by Holly Goldberg Sloan
My reactions to this book are quite mixed that I cannot sort them all out coherently. So, here we go, a list of what I liked and what I had some issues with:
Starting with the positive aspects of the book:
- I quite enjoyed the protagonist and her many interesting observations and thoughts. Especially when she was less “normal” and more stubbornly herself the first part of the book. I know that’s kind of the point of the book, that Willow “learned” how to interact with others and became more accepted and more accepting, but she definitely becomes less interesting a character as the story progresses.
- I appreciated the author’s effort in pulling together a cast of diverse ethnicities, and featuring mix-raced kids and adults.
- I definitely was curious and interested enough to know how things would pan out for Willow and the others, especially Dell.
- I liked how at first one couldn’t quite tell the age and gender of Willow.
- I thought that this is a thematically significant story.
- I also thought it totally fine for the author to switch POVs — I’d rather this than having the author trying to keep it all in Willow’s head and thus making the book either too claustrophobic or Willow too wise and and unconvincing in her insights.
Now, onto the things that troubled me or did not satisfy me as much:
- Vietnamese is presented as a language that one has to learn “verbal conjugations” for — when in reality, like many Asian languages, one uses only a few time stamps/phrases to indicate tenses while the original verbs remain the same.
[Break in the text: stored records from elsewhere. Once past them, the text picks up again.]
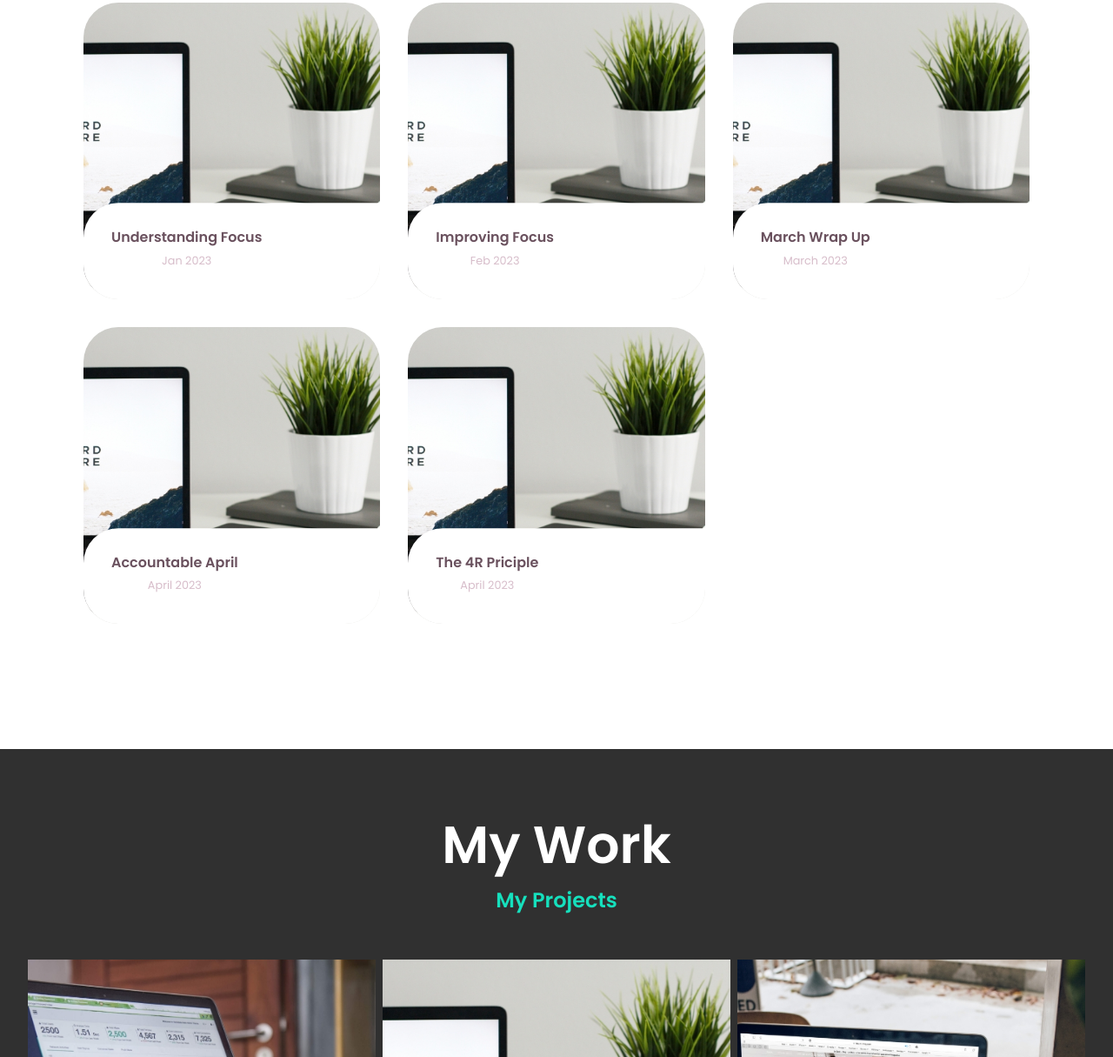
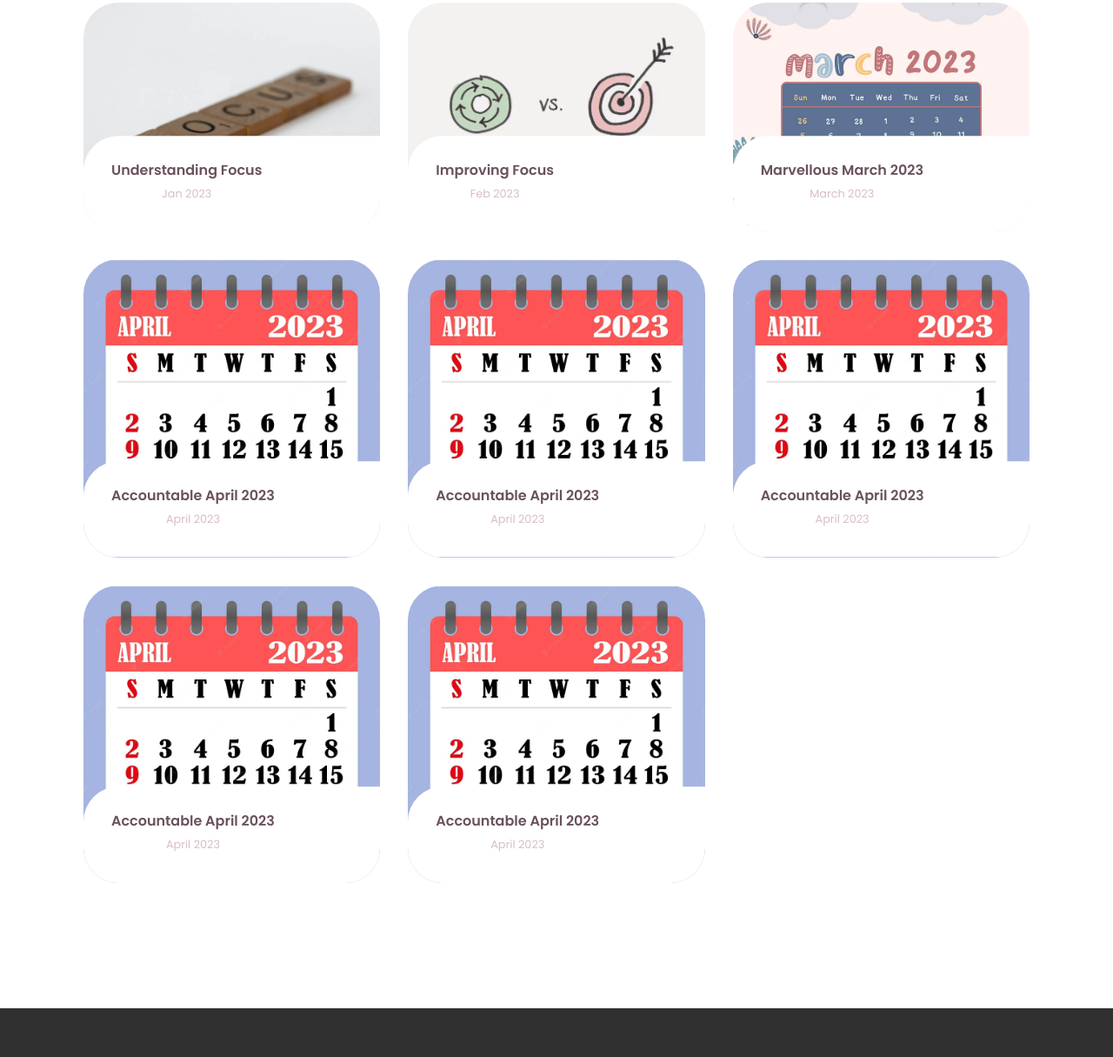
Before and after one commit to Shash-cre-dev/Static-Personal-Site, a plain HTML site: page index.html in a window 1280 px wide. Shown: the part 4010-5225 px from the top of the page at 87% size. Drawn offline with nearby package versions, Linux system fonts and the light colour scheme; a web font is replaced by a local one.

Commit message:
Added Blog Info

```diff
--- a/css/style.css
+++ b/css/style.css
@@ -609,42 +609,15 @@ header{
     transition: .2s ease-in-out;
   }
 
-  .card__arc {
-    width: 80px;
-    height: 80px;
-    position: absolute;
-    bottom: 100%;
-    right: 0;
-    z-index: 1;
-  }
-
-  .card__arc path {
-    fill: var(--surface-color);
-  }
 
   .card:hover .card__header {
     transform: translateY(0);
-  }
-
-  .card__thumb {
-    flex-shrink: 0;
-    width: 50px;
-    height: 50px;
-    border-radius: 50%;
   }
 
   .card__title {
     font-size: 1em;
     margin: 0 0 .3em;
     color: #6A515E;
-  }
-
-  .card__tagline {
-    display: block;
-    margin: 1em 0;
-    font-family: "MockFlowFont";
-    font-size: .8em;
-    color: #D7BDCA;
   }
 
   .card__status {
--- a/index.html
+++ b/index.html
@@ -399,7 +399,7 @@
     <ul class="cards">
       <li>
         <a href="https://medium.com/@shashcuriosity/understanding-focus-a-start-a531e0873506" class="card">
-          <img src="img/portfolio-02.jpg" class="card__image" alt="" />
+          <img src="img/focus.png" class="card__image" alt="" />
           <div class="card__overlay">
             <div class="card__header">
               <div class="card__header-text">
@@ -414,8 +414,8 @@
       </li>
 
       <li>
-        <a href="" class="card">
-          <img src="img/portfolio-02.jpg" class="card__image" alt="" />
+        <a href="https://medium.com/@shashcuriosity/improving-focus-a-progress-7716046b1a3a" class="card">
+          <img src="img/focus2.png" class="card__image" alt="" />
           <div class="card__overlay">
             <div class="card__header">
               <div class="card__header-text">
@@ -429,12 +429,12 @@
       </li>
 
       <li>
-        <a href="" class="card">
-          <img src="img/portfolio-02.jpg" class="card__image" alt="" />
+        <a href="https://medium.com/@shashcuriosity/marvellous-march-2023-681da64058d1" class="card">
+          <img src="img/march.png" class="card__image" alt="" />
           <div class="card__overlay">
             <div class="card__header">
               <div class="card__header-text">
-                <h3 class="card__title">March Wrap Up</h3>
+                <h3 class="card__title">Marvellous March 2023</h3>
                 <span class="card__status">March 2023</span>
               </div>
             </div>
@@ -444,12 +444,12 @@
       </li>
 
       <li>
-        <a href="" class="card">
-          <img src="img/portfolio-02.jpg" class="card__image" alt="" />
+        <a href="https://medium.com/@shashcuriosity/accountable-april-a8a988ff462b" class="card">
+          <img src="img/april2023.png" class="card__image" alt="" />
           <div class="card__overlay">
             <div class="card__header">
               <div class="card__header-text">
-                <h3 class="card__title">Accountable April </h3>
+                <h3 class="card__title">Accountable April 2023 </h3>
                 <span class="card__status">April 2023</span>
               </div>
             </div>
@@ -459,12 +459,12 @@
       </li>
 
       <li>
-        <a href="" class="card">
-          <img src="img/portfolio-02.jpg" class="card__image" alt="" />
+        <a href="https://medium.com/@shashcuriosity/accountable-april-a8a988ff462b" class="card">
+          <img src="img/april2023.png" class="card__image" alt="" />
           <div class="card__overlay">
             <div class="card__header">
               <div class="card__header-text">
-                <h3 class="card__title">The 4R Priciple</h3>
+                <h3 class="card__title">Accountable April 2023 </h3>
                 <span class="card__status">April 2023</span>
               </div>
             </div>
@@ -472,6 +472,52 @@
           </div>
         </a>
       </li>
+
+      <li>
+        <a href="https://medium.com/@shashcuriosity/accountable-april-a8a988ff462b" class="card">
+          <img src="img/april2023.png" class="card__image" alt="" />
+          <div class="card__overlay">
+            <div class="card__header">
+              <div class="card__header-text">
+                <h3 class="card__title">Accountable April 2023 </h3>
+                <span class="card__status">April 2023</span>
+              </div>
+            </div>
+            <p class="card__description">Lorem ipsum dolor sit amet consectetur adipisicing elit. Asperiores, blanditiis?</p>
+          </div>
+        </a>
+      </li>
+
+      <li>
+        <a href="https://medium.com/@shashcuriosity/accountable-april-a8a988ff462b" class="card">
+          <img src="img/april2023.png" class="card__image" alt="" />
+          <div class="card__overlay">
+            <div class="card__header">
+              <div class="card__header-text">
+                <h3 class="card__title">Accountable April 2023 </h3>
+                <span class="card__status">April 2023</span>
+              </div>
+            </div>
+            <p class="card__description">Lorem ipsum dolor sit amet consectetur adipisicing elit. Asperiores, blanditiis?</p>
+          </div>
+        </a>
+      </li>
+
+      <li>
+        <a href="https://medium.com/@shashcuriosity/accountable-april-a8a988ff462b" class="card">
+          <img src="img/april2023.png" class="card__image" alt="" />
+          <div class="card__overlay">
+            <div class="card__header">
+              <div class="card__header-text">
+                <h3 class="card__title">Accountable April 2023 </h3>
+                <span class="card__status">April 2023</span>
+              </div>
+            </div>
+            <p class="card__description">Lorem ipsum dolor sit amet consectetur adipisicing elit. Asperiores, blanditiis?</p>
+          </div>
+        </a>
+      </li>
+
 
 
 
```
Also changed, not shown: img/4R.png (added), img/april2023.png (added), img/data.png (added), img/flexbox1.png (added), img/flexbox2.png (added), img/focus.png (added), img/focus2.png (added), img/march.png (added).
I know that the author consulted Vietnamese speaking friends so it is even more curious that this oversight is in the book. (I did read the online galley so don’t know exactly how the finished book handles this aspect exactly.)
- I cannot wrap my head around how Pattie has SO much money that she could buy the entire building complex from the bank at the end of the book because of Willow and her predicament, and yet would subject her own children to live squalidly in the garage where her teenaged son who obviously is VERY troubled by the fact that their living condition is shameful (and he didn’t even have normal underwear) and was acting out and doing poorly at school. Would an immigrant mother who suffered quite a bit of humiliation in her own youth, and who is presented as competent and caring for others, hide away all her wealth to this extend? This just doesn’t compute for me.
- There is quite a bit of rule and law breaking through the whole book, by almost every character, that I got slightly paranoid about recommending this to young readers. Dell got by in his job without ever following protocols or performing the minimum requirements. We hope that he has changed toward the end of the story… but that was not quite clear. The whole “using Dell’s address” and faking that they’re all living in that apartment works quite well, but from the get go was a giant and elaborate lie, which became a wonderful truth at the end of the tale… seems too convenient and pat and is that what the author tries to convey? As long as a lie comes from a good place, it will lead to a positive outcome? Even Mai tells lies to the school in order to go to the custody hearing. I am usually not one to worry about such things in children’s books, but for some reason, the accumulation of such behaviors as a way to make the story work got under my skin.